The resulting Periodic Table of the Elements below includes the Atomic Number, Atomic mass, Symbol, Name, Electronegativity, Density, Ionization energy, Boiling point, Melting point, Electron Configuration, Oxidation States, Ground State Level, and Atomic Radius. If you typically work with a different set of properties, you can download the spreadsheet and add in your own numbers.
Printable Periodic Tables
The following two PDF files can be downloaded and printed on normal 8 1/2 x 11" paper (in landscape orientation) - perfect for including in a 3-ring binder. You will need to use a nice laser printer because the text is quite small. You may print and distribute as many paper copies of these periodic tables as you want to, as long as they are printed as-is. Note that photocopies don't turn out well. You should print directly from the original PDF.
Periodic Table (Color) (.PDF)
Periodic Table (Black/White) (.PDF)
Periodic Table Templatefor Excel
This spreadsheet was used to create the printable periodic table above and also contains a worksheet listing the data for various chemical properties. If you'd like to create your own personal custom periodic table, you can download this Excel file and add your own sets of properties.
Data: The spreadsheet also includes a worksheet that lists the property data for the elements. You can use this data table for creating trend charts or use lookup functions to use the data within calculations.
Tip: You can create your own mini periodic table poster by printing on 11x17 paper.
5/28/11: Update (Version 1.1) - Added indicator for radioactive elements, color-coded melting and boiling point data, added the crystal structure (in place of the van der Waals radius), and marked the atomic radius as either the metallic radius (m) or covalent radius (v).
Periodic Table Resources
-  NIST Periodic Table at nist.gov
-  Large Scale Periodic Table Poster at amazon.com
-  Element Data at reference.wolfram.com
-  Interactive Web-Based Periodic Table at ptable.com
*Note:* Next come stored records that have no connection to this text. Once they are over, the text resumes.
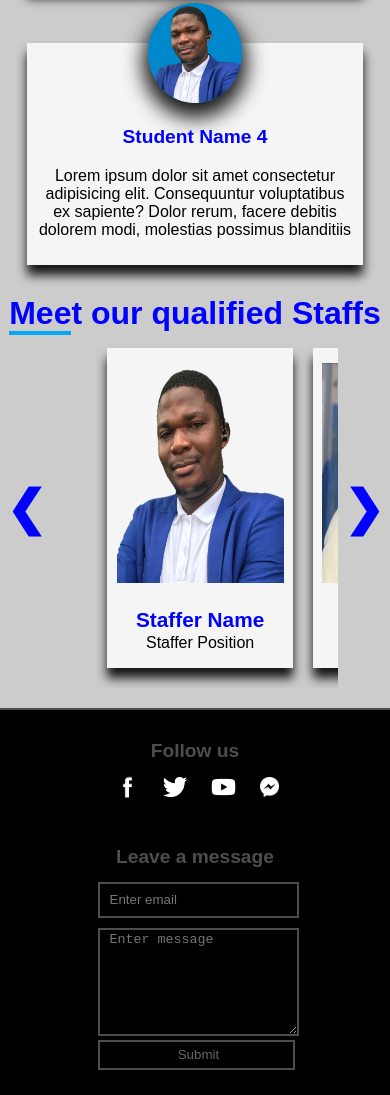
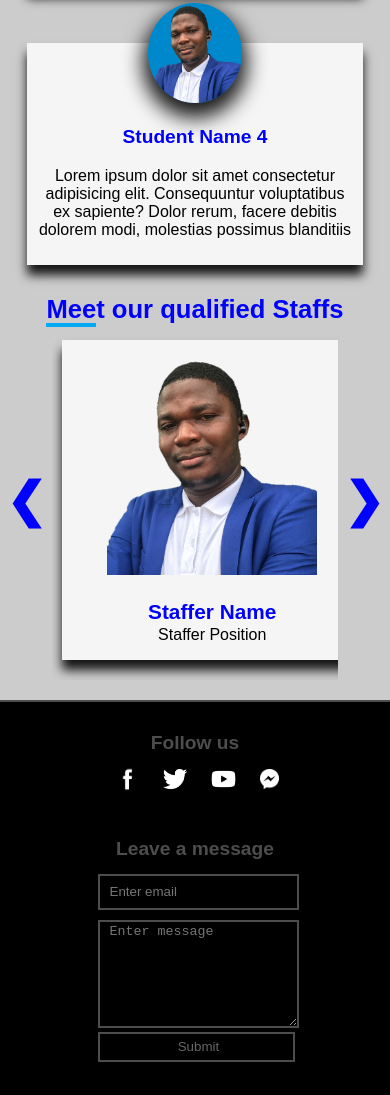
Before and after one commit to NorrisJaygbay/myweb, a plain HTML site: page index.html in a window 390 px wide. Shown: the part 4656-5751 px from the top of the page. Drawn offline with Linux system fonts and the light colour scheme.

Commit message:
Add files via upload

```diff
--- a/index.css
+++ b/index.css
@@ -875,9 +875,7 @@ header{
 /* end of @media for .main4 */
 /* .main5 */
 .main5{
-    /* width: 100%; */
-    /* overflow: auto; */
-    /* border: 2px solid red; */
+
 }
 .main5control{
     display: flex;
@@ -886,8 +884,6 @@ header{
 .main56{
     position: relative;
     background: transparent;
-    /* border: 2px solid red; */
-
 }
 .bleft, .bright{
     background: transparent;
@@ -911,22 +907,18 @@ header{
 }
 #p14{
     text-align: center;
-    /* border: 2px solid black; */
     font-size: 2rem;
     font-weight: bold;
     margin-bottom: -3px;
     margin-top: 20px;
+    padding: 0 10px;
     color: blue;
 }
 #p15{
-    /* border: 2px solid black; */
     font-size: 1.3rem;
     font-weight: bold;
     color: blue;
     margin-bottom: -14px;
-}
-#p16{
-    /* border: 2px solid black; */
 }
 #span4{
     border-bottom: 4px solid #03A9F4;
@@ -938,11 +930,6 @@ header{
     transition: .5s ease;
     transform: scale(1);
 }
-/* .main5img:active{
-    cursor: pointer;
-    transition: .5s ease;
-    transform: scale(1.2);
-} */
 .main5img:hover{
     cursor: pointer;
     transition: .5s ease;
@@ -950,18 +937,15 @@ header{
 }
 .main51{
     display: flex;
-    /* border: 2px solid green; */
     padding-right: 10px;
     padding-top: 19px;
     padding-bottom: 20px;
     overflow: auto;
     scroll-behavior: smooth;
-    /* width: 80%; */
 }
 .main51::-webkit-scrollbar{
     display: none;
     scroll-behavior: smooth;
-    /* background: #03A9F4; */
 }
 .main52{
     min-width: 24%;
@@ -991,22 +975,41 @@ header{
         margin: 0 10px;
     }
     .main51{
-        padding-left: 45px;
-        padding-right: 45px;
+        padding-left: 0;
+        padding-right: 0;
     }
 }
 @media all and (max-width:650px){
     .main52{
         min-width: 95%;
         max-width: 25%;
-        /* border: 2px solid black; */
         text-align: center;
         margin: 0 10px;
     }
-    /* .main51{
-        padding-left: 65px;
-        padding-right: 65px;
-    } */
+    .main5img{
+        width:70%;
+    }
+}
+@media all and (max-width:450px){
+    .main51{
+        padding-left: 0;
+        padding-right: 0;
+    }
+    .main52{
+        min-width: 300px;
+        text-align: center;
+        margin: 0 10px;
+    }
+}
+@media all and (max-width:410px){
+    #p14{
+        font-size: 1.6rem;
+    }
+}
+@media all and (max-width:330px){
+    #p14{
+        font-size: 1.2rem;
+    }
 }
 /* end of @media for .main5 */
 /* .main5 ends here */
```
-  The Chemical Elements at iupac.org - References, history, and data
-  Atomic radii of the elements at wikipedia.org - data and references for atomic radii.